(Work item): Show all lines of the listing that hold the word "fontStyle".
(Beginning of Material provided)
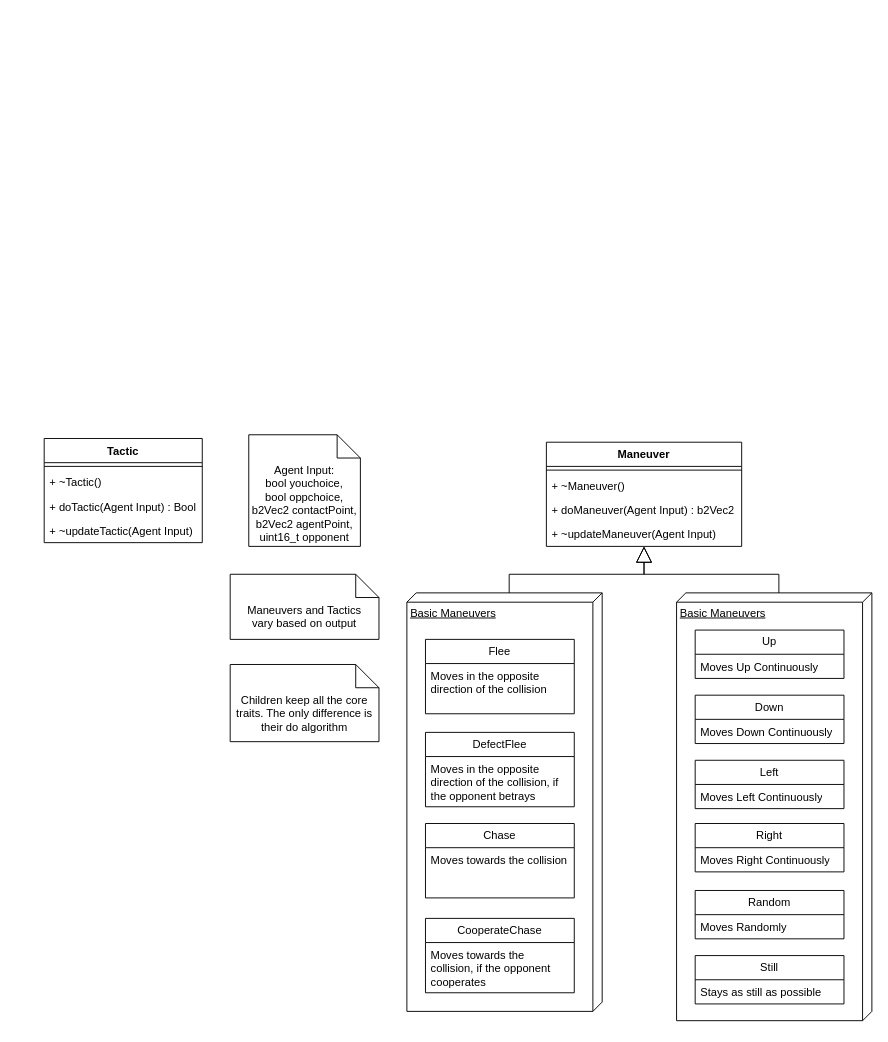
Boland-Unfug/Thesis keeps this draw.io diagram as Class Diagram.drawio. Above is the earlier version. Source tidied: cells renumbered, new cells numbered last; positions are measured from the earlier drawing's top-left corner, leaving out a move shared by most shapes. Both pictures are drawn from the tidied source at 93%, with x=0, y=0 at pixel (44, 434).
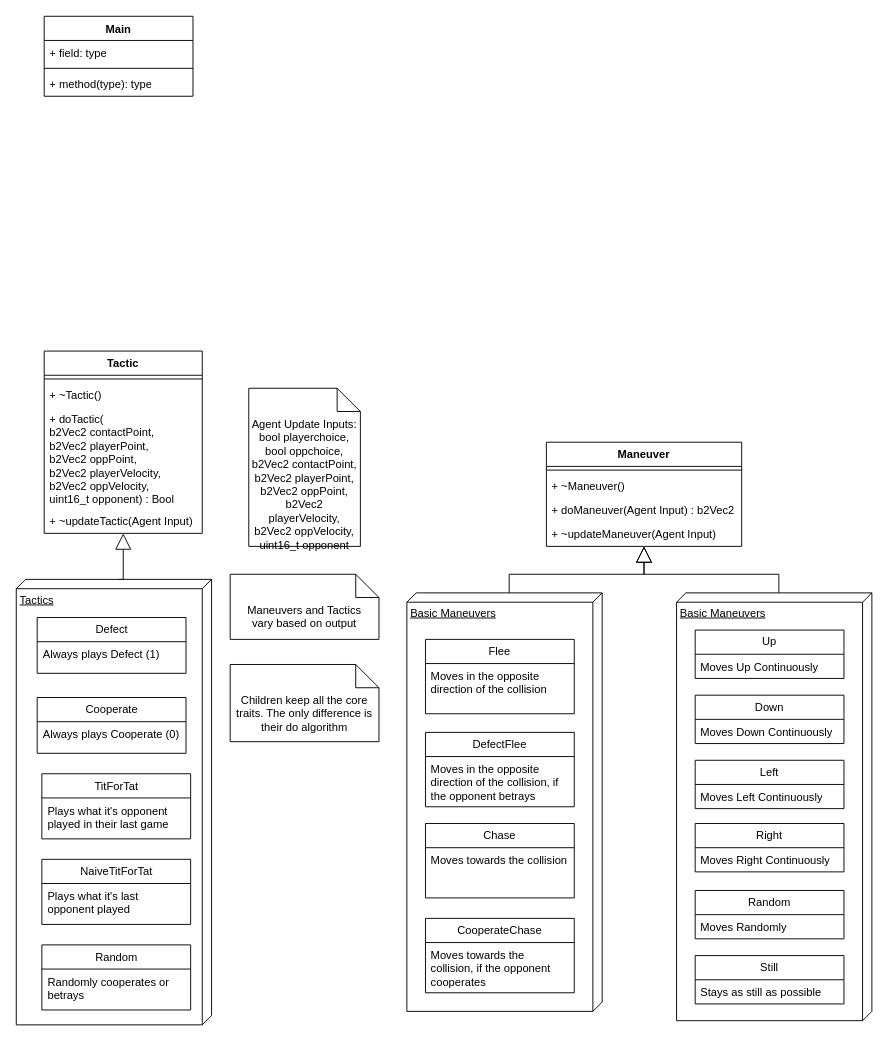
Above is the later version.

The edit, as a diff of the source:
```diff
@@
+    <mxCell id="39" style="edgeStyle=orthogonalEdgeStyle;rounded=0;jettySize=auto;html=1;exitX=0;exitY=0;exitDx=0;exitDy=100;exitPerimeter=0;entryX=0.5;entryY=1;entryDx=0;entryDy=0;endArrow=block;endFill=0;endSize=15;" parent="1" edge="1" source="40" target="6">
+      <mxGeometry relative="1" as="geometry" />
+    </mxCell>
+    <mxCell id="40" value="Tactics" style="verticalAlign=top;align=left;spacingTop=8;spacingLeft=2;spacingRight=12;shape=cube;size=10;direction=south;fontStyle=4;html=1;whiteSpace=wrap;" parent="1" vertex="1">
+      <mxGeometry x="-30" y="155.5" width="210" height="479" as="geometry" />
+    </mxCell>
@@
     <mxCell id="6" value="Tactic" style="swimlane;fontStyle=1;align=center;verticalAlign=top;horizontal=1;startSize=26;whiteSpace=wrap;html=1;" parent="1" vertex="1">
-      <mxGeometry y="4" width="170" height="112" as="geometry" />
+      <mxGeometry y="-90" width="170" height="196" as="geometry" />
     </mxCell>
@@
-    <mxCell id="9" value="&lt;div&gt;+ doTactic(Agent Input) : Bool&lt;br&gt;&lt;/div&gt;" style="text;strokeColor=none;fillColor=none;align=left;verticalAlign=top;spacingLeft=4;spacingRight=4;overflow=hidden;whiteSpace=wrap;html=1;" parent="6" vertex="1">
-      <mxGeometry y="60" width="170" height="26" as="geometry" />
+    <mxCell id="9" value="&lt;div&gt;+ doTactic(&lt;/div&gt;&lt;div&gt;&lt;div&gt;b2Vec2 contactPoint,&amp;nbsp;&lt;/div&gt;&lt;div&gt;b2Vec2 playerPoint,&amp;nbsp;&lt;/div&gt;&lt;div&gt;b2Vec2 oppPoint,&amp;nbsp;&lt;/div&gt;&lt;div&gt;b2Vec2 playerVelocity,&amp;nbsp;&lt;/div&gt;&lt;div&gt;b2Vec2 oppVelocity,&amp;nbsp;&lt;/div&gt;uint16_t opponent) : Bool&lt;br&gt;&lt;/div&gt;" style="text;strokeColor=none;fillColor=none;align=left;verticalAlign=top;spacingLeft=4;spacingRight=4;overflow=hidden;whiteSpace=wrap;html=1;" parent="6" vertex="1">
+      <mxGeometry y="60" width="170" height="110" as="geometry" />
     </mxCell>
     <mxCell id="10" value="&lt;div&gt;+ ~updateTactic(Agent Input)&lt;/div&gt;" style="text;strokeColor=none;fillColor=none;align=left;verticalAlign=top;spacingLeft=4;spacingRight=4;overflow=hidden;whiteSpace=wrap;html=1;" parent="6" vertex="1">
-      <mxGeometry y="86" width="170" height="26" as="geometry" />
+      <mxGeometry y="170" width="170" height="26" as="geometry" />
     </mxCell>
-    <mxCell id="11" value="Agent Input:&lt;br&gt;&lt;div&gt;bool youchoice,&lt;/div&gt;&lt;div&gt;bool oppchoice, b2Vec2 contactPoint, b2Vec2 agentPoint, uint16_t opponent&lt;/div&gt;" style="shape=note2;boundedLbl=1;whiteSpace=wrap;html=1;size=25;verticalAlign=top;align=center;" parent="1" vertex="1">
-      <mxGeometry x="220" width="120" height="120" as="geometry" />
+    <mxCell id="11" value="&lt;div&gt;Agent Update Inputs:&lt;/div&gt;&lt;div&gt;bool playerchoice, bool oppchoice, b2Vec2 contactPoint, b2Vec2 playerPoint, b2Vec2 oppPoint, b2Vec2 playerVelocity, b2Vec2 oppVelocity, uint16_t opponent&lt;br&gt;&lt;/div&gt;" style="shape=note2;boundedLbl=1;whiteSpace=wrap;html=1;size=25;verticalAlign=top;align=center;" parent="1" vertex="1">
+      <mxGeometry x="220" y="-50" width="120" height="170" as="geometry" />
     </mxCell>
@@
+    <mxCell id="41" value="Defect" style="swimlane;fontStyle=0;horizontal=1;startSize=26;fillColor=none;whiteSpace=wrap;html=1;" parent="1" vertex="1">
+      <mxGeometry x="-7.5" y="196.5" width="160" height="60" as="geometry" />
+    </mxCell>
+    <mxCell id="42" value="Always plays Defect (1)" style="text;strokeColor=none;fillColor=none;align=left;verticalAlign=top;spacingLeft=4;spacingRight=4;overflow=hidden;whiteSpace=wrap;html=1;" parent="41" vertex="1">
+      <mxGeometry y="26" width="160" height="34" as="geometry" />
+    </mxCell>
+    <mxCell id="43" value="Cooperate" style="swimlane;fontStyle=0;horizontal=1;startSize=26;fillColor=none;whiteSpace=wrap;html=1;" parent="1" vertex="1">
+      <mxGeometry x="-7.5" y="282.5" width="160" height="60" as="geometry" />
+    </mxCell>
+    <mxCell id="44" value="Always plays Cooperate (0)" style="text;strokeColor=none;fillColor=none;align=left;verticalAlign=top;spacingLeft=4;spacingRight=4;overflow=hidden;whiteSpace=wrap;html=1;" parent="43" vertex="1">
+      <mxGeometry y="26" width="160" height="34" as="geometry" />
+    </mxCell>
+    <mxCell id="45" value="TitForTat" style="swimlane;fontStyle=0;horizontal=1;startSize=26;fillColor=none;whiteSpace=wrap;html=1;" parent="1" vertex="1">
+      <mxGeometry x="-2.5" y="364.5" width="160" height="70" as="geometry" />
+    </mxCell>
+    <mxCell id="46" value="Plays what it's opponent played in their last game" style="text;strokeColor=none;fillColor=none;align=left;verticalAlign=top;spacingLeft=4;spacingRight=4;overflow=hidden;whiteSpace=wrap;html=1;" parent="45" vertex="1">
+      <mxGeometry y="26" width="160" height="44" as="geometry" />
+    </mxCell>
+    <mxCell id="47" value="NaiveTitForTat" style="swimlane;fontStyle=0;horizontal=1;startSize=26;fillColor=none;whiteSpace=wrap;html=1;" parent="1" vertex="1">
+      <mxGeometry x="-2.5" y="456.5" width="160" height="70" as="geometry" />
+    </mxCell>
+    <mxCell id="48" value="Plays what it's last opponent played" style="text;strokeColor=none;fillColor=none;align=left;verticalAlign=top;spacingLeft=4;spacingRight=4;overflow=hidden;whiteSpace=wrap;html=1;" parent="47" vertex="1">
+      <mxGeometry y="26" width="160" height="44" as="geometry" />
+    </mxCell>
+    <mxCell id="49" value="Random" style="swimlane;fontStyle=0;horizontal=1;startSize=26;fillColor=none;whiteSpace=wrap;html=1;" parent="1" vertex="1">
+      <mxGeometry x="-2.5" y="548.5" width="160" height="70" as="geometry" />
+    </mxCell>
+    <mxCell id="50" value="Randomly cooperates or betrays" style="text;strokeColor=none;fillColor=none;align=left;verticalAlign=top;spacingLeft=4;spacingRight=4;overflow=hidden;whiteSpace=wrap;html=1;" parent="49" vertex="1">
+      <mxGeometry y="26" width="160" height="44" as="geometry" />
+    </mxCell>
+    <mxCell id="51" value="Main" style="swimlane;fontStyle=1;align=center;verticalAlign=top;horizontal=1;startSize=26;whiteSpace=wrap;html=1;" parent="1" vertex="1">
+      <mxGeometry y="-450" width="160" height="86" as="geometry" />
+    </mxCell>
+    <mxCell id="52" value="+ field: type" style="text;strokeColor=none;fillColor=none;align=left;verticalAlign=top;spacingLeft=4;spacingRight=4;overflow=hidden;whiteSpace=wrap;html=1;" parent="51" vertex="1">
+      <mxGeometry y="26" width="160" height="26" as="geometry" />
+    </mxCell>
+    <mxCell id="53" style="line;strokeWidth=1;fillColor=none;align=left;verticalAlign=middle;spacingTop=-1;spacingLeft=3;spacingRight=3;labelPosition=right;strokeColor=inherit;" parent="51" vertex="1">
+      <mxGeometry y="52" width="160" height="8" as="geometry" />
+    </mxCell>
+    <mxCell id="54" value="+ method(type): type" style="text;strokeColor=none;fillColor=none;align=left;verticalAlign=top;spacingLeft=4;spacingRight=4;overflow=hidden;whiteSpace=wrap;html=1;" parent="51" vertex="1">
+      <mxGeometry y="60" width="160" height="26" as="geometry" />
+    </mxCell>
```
(End of Material provided)
(Exercise result):
+    <mxCell id="40" value="Tactics" style="verticalAlign=top;align=left;spacingTop=8;spacingLeft=2;spacingRight=12;shape=cube;size=10;direction=south;fontStyle=4;html=1;whiteSpace=wrap;" parent="1" vertex="1">
     <mxCell id="6" value="Tactic" style="swimlane;fontStyle=1;align=center;verticalAlign=top;horizontal=1;startSize=26;whiteSpace=wrap;html=1;" parent="1" vertex="1">
+    <mxCell id="41" value="Defect" style="swimlane;fontStyle=0;horizontal=1;startSize=26;fillColor=none;whiteSpace=wrap;html=1;" parent="1" vertex="1">
+    <mxCell id="43" value="Cooperate" style="swimlane;fontStyle=0;horizontal=1;startSize=26;fillColor=none;whiteSpace=wrap;html=1;" parent="1" vertex="1">
+    <mxCell id="45" value="TitForTat" style="swimlane;fontStyle=0;horizontal=1;startSize=26;fillColor=none;whiteSpace=wrap;html=1;" parent="1" vertex="1">
+    <mxCell id="47" value="NaiveTitForTat" style="swimlane;fontStyle=0;horizontal=1;startSize=26;fillColor=none;whiteSpace=wrap;html=1;" parent="1" vertex="1">
+    <mxCell id="49" value="Random" style="swimlane;fontStyle=0;horizontal=1;startSize=26;fillColor=none;whiteSpace=wrap;html=1;" parent="1" vertex="1">
+    <mxCell id="51" value="Main" style="swimlane;fontStyle=1;align=center;verticalAlign=top;horizontal=1;startSize=26;whiteSpace=wrap;html=1;" parent="1" vertex="1">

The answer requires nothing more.